Early operable breast cancer in older women has distinct biological differences to breast cancer in the under 70s. The research by experts at The University of Nottingham could explain why the majority of older women tend to get less aggressive tumours and should lead to improvements in treatment and outcomes.
The results showed that older women have a unique biological type of breast cancer — low oestrogen receptor luminal — which supports observations as to why breast cancers in this age group appear to have different behaviours. The findings have recently been published in the academic journal British Journal of Cancer.
The study, led by Mr Kwok-Leung Cheung from the School of Graduate Entry Medicine and Health at The University of Nottingham, supports calls by the leading support charity Breast Cancer Care to improve outcomes and experiences for older women with breast cancer. It also coincides with a parliamentary inquiry into older people and breast cancer led by the All-Party Parliamentary Group on Breast Cancer in partnership with the charities Breakthrough Breast Cancer, Breast Cancer Care and Breast Cancer Campaign.
The research was carried out by Binafsha Syed, as part of a PhD scholarship funded by her home institution Liaquat University of Medical and Health Sciences Jamshoro/Higher Education Commission of Pakistan.

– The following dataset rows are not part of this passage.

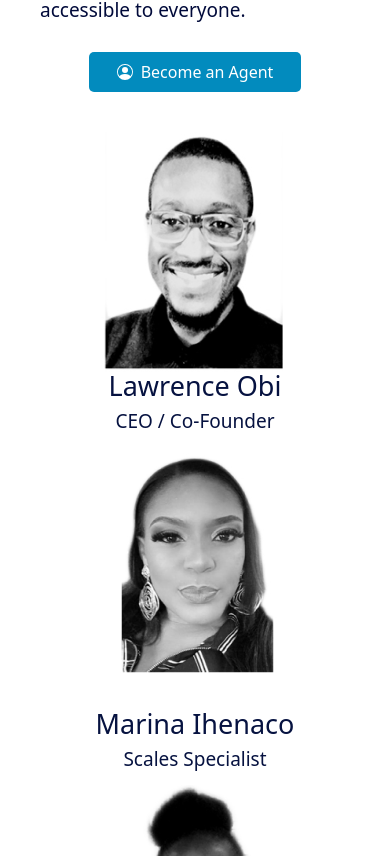
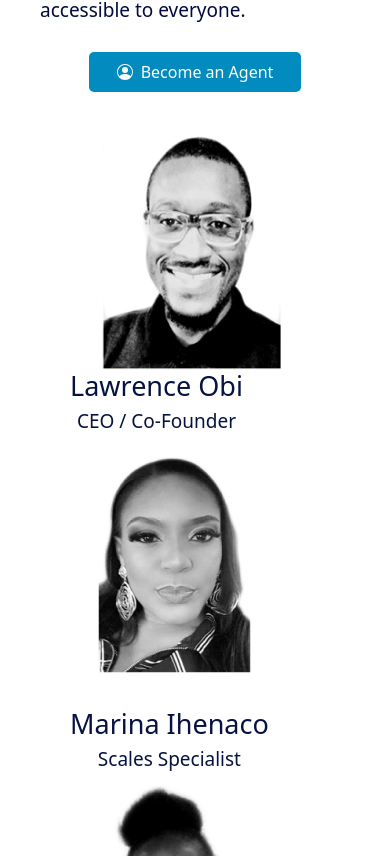
Before and after one commit to EmilyRacheal/connectpointsite, a React (Vite) app: page /about in a window 390 px wide. Shown: the part 5048-5904 px from the top of the page. Built offline with nearby package versions, Linux system fonts and the light colour scheme.

Commit message:
worked on the header section on the homepage

```diff
--- a/src/Pages/About/BecomeAgent/index.jsx
+++ b/src/Pages/About/BecomeAgent/index.jsx
@@ -42,11 +42,11 @@ function Index() {
             Become an Agent
           </button>
           <div className=" justify-between  items-center pt-10 w-full">
-            <div className="flex justify-between w-full  flex flex-col lg:flex lg:flex-row items-center justify-center gap-y-3">
+            <div className="flex lg:justify-between w-full  flex-col lg:flex lg:flex-row items-center justify-center gap-y-3">
               {agentsData.map(({ img, name, title, id }) => {
                 return (
                   <div
-                    className={`${styles.imgDiv}  relative flex flex-col lg:flex lg:flex-row items-center justify-center md:flex md:flex-row  flex-col text-center`}
+                    className={`${styles.imgDiv}  relative  lg:flex lg:flex-row items-center justify-center md:flex md:flex-row  flex-col text-center`}
                     key={id}
                   >
                     <img src={img} alt="Team Member Image" className=" mb-3 " />
--- a/src/Pages/Home/Header/index.jsx
+++ b/src/Pages/Home/Header/index.jsx
@@ -40,14 +40,19 @@ function Index() {
             </span>
           </div>
         </div>
-        <div className={`${styles} lg:w-1/2 w-full h-full`}>
-          <iframe
-            src="https://techtalks2022.vietnamworks.com/?utm_content=Q&utm_source=GGD&utm_medium=TaG&utm_campaign=TT22&gclid=Cj0KCQjw94WZBhDtARIsAKxWG-_qRI5e4L8DpqRJQC-GBp3sQyyP3vF5pFudNv0CL9zXWtAvja5AgSMaAmPEEALw_wcB"
+        <div className={`${styles} w-1/2 `}>
+          <img
+            src="https://connectpoint.netlify.app/assets/249-2499266_transparent-white-globe-png-dotted-world-globe-vector%201.png"
+            alt=""
+            srcset=""
+          />
+          {/* <iframe
+            src="https://connectpoint.netlify.app/assets/249-2499266_transparent-white-globe-png-dotted-world-globe-vector%201.png"
             title="Youtube Player"
             frameborder="0"
             allowFullScreen
             className={`${styles.videoPlay}`}
-          />
+          /> */}
         </div>
       </div>
     </div>
--- a/src/Pages/Home/Services/index.jsx
+++ b/src/Pages/Home/Services/index.jsx
@@ -11,7 +11,7 @@ import Rect3 from "../../../assets/rect3.png";
 
 function Index() {
   return (
-    <div className="lg:px-20 px-5 pb-20">
+    <div className="lg:px-20 px-5 md:py-20 py-0">
       <div className="">
         <div className={`${styles.serviceText} text-center md:text-left`}>
           <h4 className="font-bold text-lg">Services</h4>
```
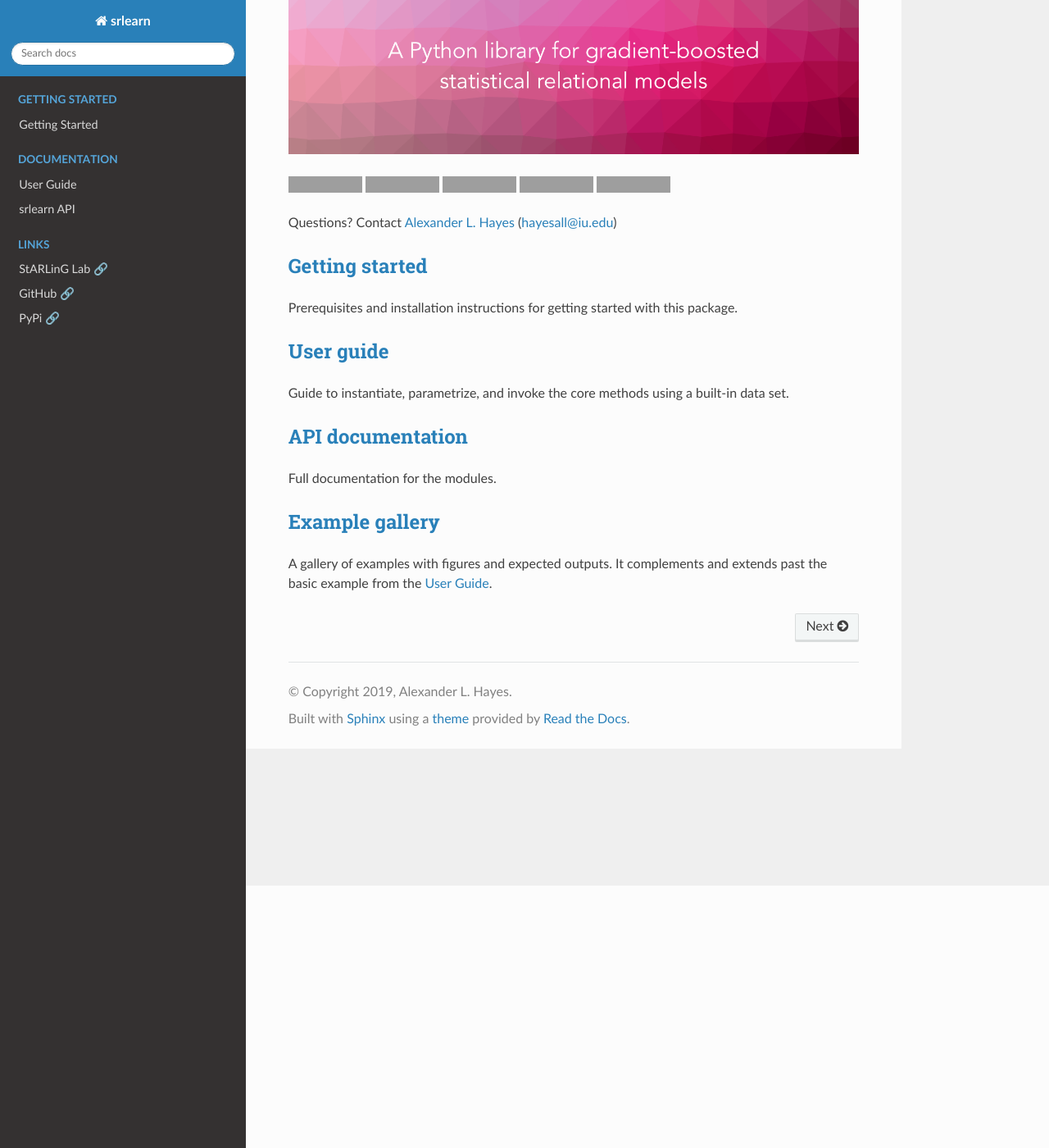
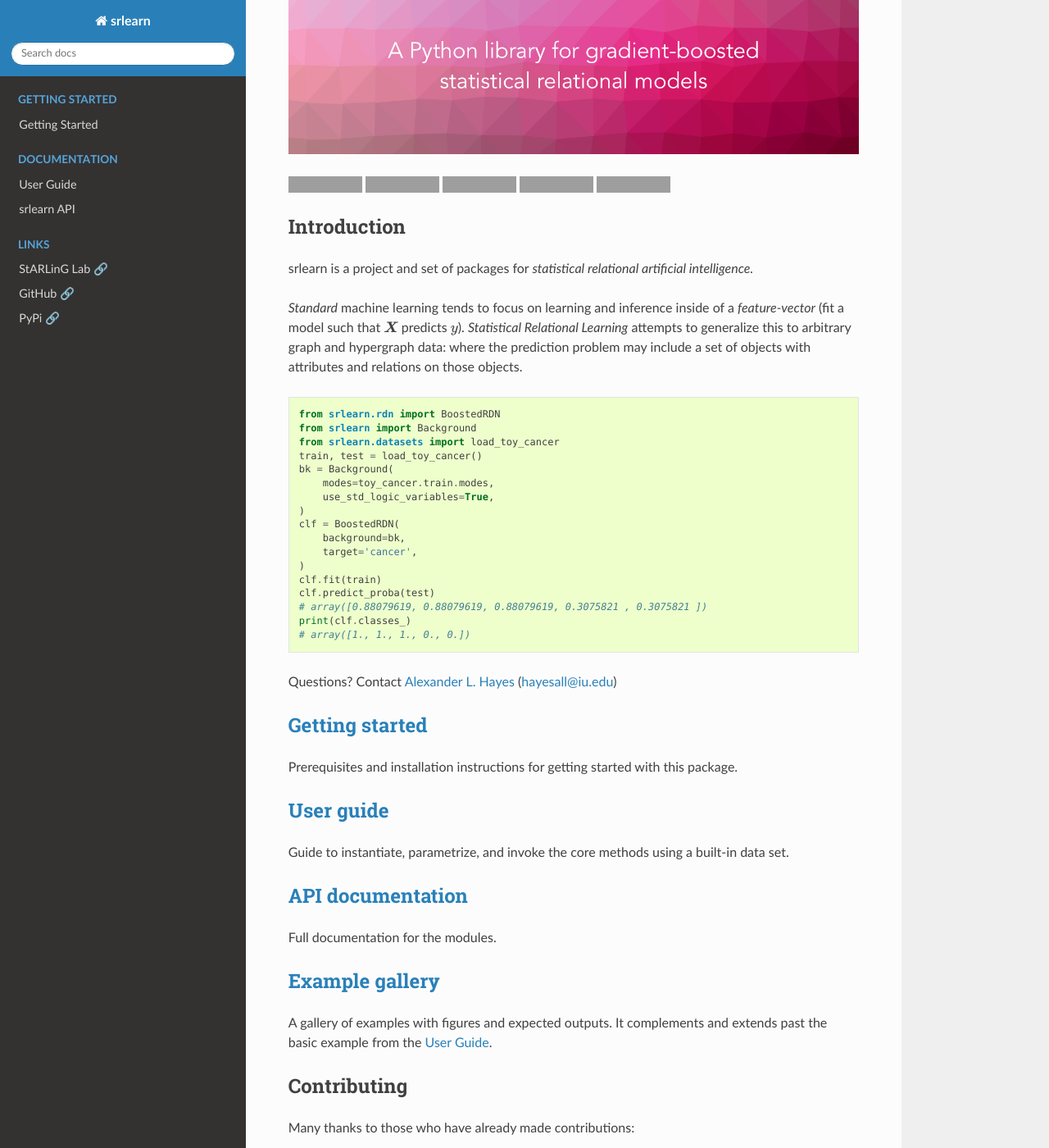
Before and after one commit to srlearn/srlearn, a Sphinx documentation site: the page built from docs/source/index.rst, in a window 1280 px wide and 1400 px high, scrolled down 320 px. Shown: the whole window at 82% size. Built offline with Sphinx 7.4.7 and the Read the Docs theme 2.0.0, drawn with Linux system fonts in a browser that asks for light colours; pages that are not in the unit, such as notebooks, are missing from menus; the version number could not be read and is left out; some of the changed text lies outside the part shown; grey boxes are pictures that could not be loaded.

Commit message:
📝 Add Introduction to doc index.rst, add contributors

```diff
--- a/docs/source/index.rst
+++ b/docs/source/index.rst
@@ -26,6 +26,38 @@
 .. |ReadTheDocs| image:: https://readthedocs.org/projects/srlearn/badge/?version=latest
     :alt: Documentation status
 .. _ReadTheDocs: https://srlearn.readthedocs.io/en/latest/
+
+Introduction
+------------
+
+srlearn is a project and set of packages for
+*statistical relational artificial intelligence.*
+
+*Standard* machine learning tends to focus on learning and inference inside of
+a *feature-vector* (fit a model such that :math:`\boldsymbol{X}` predicts :math:`y`).
+*Statistical Relational Learning* attempts to generalize this to
+arbitrary graph and hypergraph data: where the prediction problem may include
+a set of objects with attributes and relations on those objects.
+
+.. code-block:: python
+
+    from srlearn.rdn import BoostedRDN
+    from srlearn import Background
+    from srlearn.datasets import load_toy_cancer
+    train, test = load_toy_cancer()
+    bk = Background(
+        modes=toy_cancer.train.modes,
+        use_std_logic_variables=True,
+    )
+    clf = BoostedRDN(
+        background=bk,
+        target='cancer',
+    )
+    clf.fit(train)
+    clf.predict_proba(test)
+    # array([0.88079619, 0.88079619, 0.88079619, 0.3075821 , 0.3075821 ])
+    print(clf.classes_)
+    # array([1., 1., 1., 0., 0.])
 
 .. toctree::
    :hidden:
@@ -80,3 +112,18 @@
 
 A gallery of examples with figures and expected outputs.
 It complements and extends past the basic example from the `User Guide <user_guide.html>`_.
+
+Contributing
+------------
+
+Many thanks to those who have already made contributions:
+
+- `Alexander L. Hayes <https://hayesall.com>`_, *Indiana University, Bloomington*
+- `Harsha Kokel <https://harshakokel.com/>`_, *The University of Texas at Dallas*
+- `Siwen Yan <https://dtrycode.github.io/>`_, *The University of Texas at Dallas*
+
+We have adopted the `Contributor Covenant Code of Conduct <https://github.com/srlearn/srlearn/blob/main/.github/CODE_OF_CONDUCT.md>`_ version 1.4. Please read,
+follow, and report any incidents which violate this.
+
+Questions, Issues, and Pull Requests are welcome. Please refer to `CONTRIBUTING.md <https://github.com/srlearn/srlearn/blob/main/.github/CONTRIBUTING.md>`_ for
+information on submitting issues and pull requests.
```
Also changed, not shown: README.rst (+7 -1 lines).
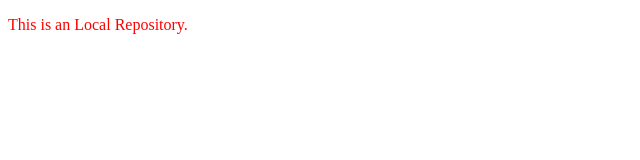
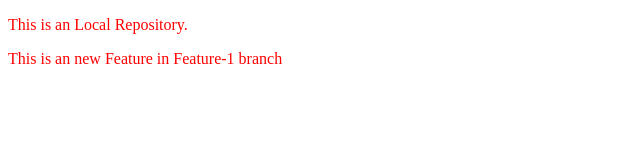
Before and after one commit to Sudipta987/localrepo, a plain HTML site: page index.html in a window 1280 px wide. Shown: the whole page, without its empty margins (0-640 px from the left). Drawn offline with Linux system fonts and the light colour scheme.

Commit message:
Add new feature in feature-1 branch

```diff
--- a/index.html
+++ b/index.html
@@ -8,5 +8,6 @@
 </head>
 <body>
     <p>This is an Local Repository.</p>
+    <p>This is an new Feature in Feature-1 branch</p>
 </body>
 </html>
```
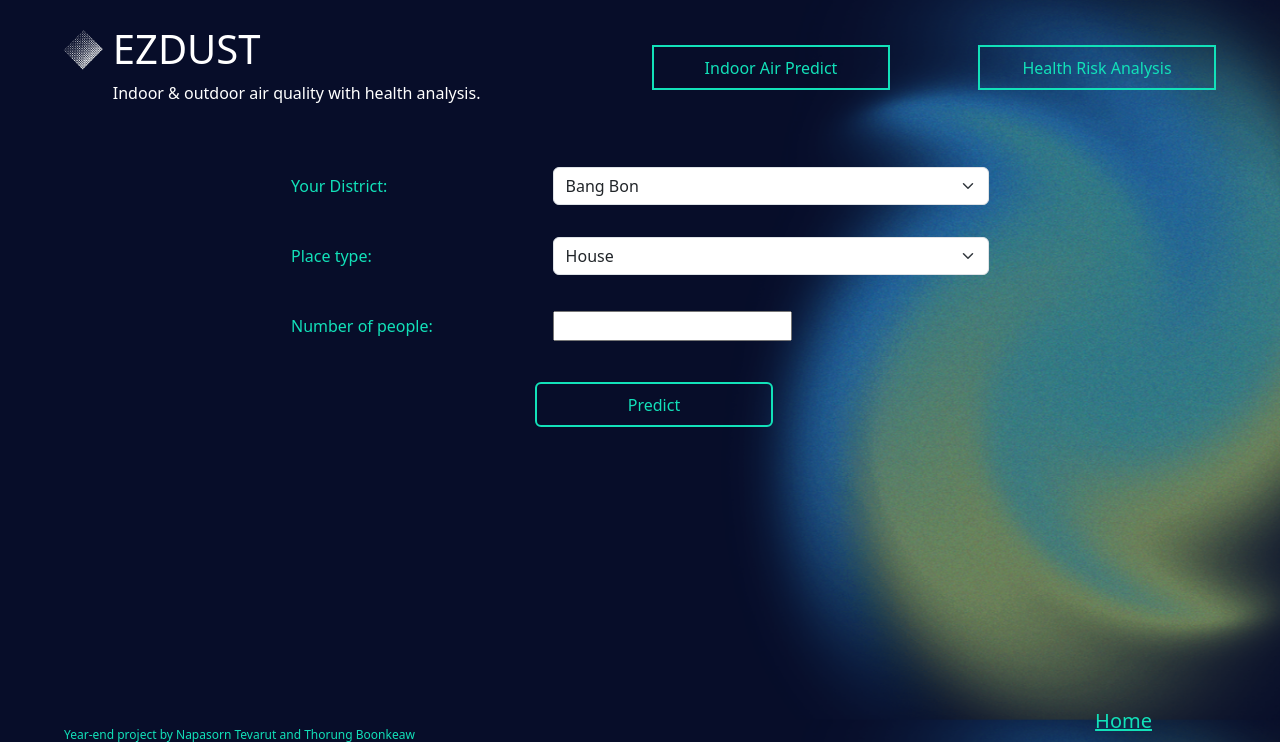
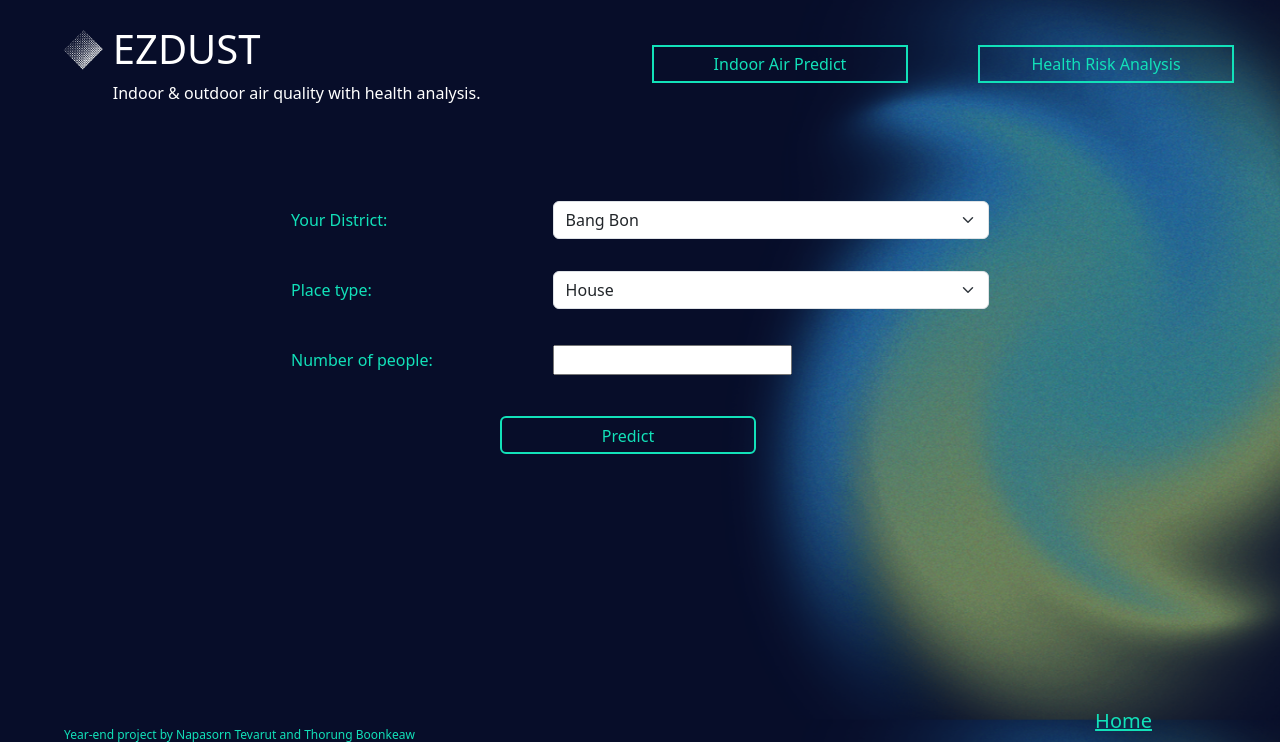
Before and after one commit to tnnpp/Ezdust, a Django app: page /home/predict in a window 1280 px wide. Shown: the top 742 px of the page. Run offline with Django 4.2, Linux system fonts and the light colour scheme.

Commit message:
edit some space of items

```diff
--- a/ezdust/dust/static/dust/predict.css
+++ b/ezdust/dust/static/dust/predict.css
@@ -6,7 +6,7 @@ tr {
   height: 70px;
 }
 .form{
-    margin-top: 30px;
+    margin-top: 5vw;
     color: #12E1B9;
     display: flex;
     flex-direction: column;
@@ -14,12 +14,12 @@ tr {
     align-items: center;
 }
 .form .btn{
-    width: 238px;
-    height: 45px;
+    width: 20vw;
+    height: 3vw;
     border: 2px solid #12E1B9;
     color: #12E1B9;
     background-color: transparent;
-    margin-left: 35%;
+    margin-left: 30%;
 }
 .form .btn:hover {
     background-color: rgba(255, 255, 255, 0.2);
--- a/ezdust/dust/static/dust/style.css
+++ b/ezdust/dust/static/dust/style.css
@@ -23,8 +23,8 @@
     margin-top: 45px;
 }
 .link input{
-    width: 238px;
-    height: 45px;
+    width: 20vw;
+    height: 3vw;
     border: 2px solid #12E1B9;
     display: flex;
     justify-content: center;
```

Mr K L Cheung, who is in the Division of Breast Surgery, said: “As age advances breast cancer appears to change its biological characteristics, but we still don’t know enough about the precise differences between older and younger patients. A lot of work stills needs to be done in this challenging area of cancer research to improve the care of older breast cancer patients.”
One third of cases occur in women over 70
Age is an important risk factor of breast cancer and one-third of cases occur in women over the age of 70. Older patients tend to present with other medical conditions and a considerable proportion eventually die from non-breast cancer causes. However, there is a lack of, or under-representation of, older women in related studies.
Mr Cheung said: “Given this lack of data, our study is unique and important for being a large series from a single centre, characterising breast cancer specifically in older women, correlating the biology with long-term clinical outcome and also comparing them with the younger series from the same unit.”
The publication of this research coincided with a recently held Study Day on Primary Breast Cancer in Older Women, attended by clinical and research personnel in the field from across the UK. The event was hosted by The University of Nottingham, under the auspices of the International Society of Geriatric Oncology.
New research welcomed by breast cancer charity
Lizzie Magnusson, Policy and Campaigns Manager at Breast Cancer Care, said: “We welcome this new research and its focus on the treatment of older breast cancer patients who are so frequently overlooked. As the leading breast cancer information and support charity, we want every breast cancer patient to have access to high quality treatment and care regardless of their age. This includes access to appropriate information and emotional and practical support.
“Increasing evidence points to many older patients receiving later diagnosis and under treatment. We hope that this research can be built on and ultimately contribute to improved survival rates among older women.”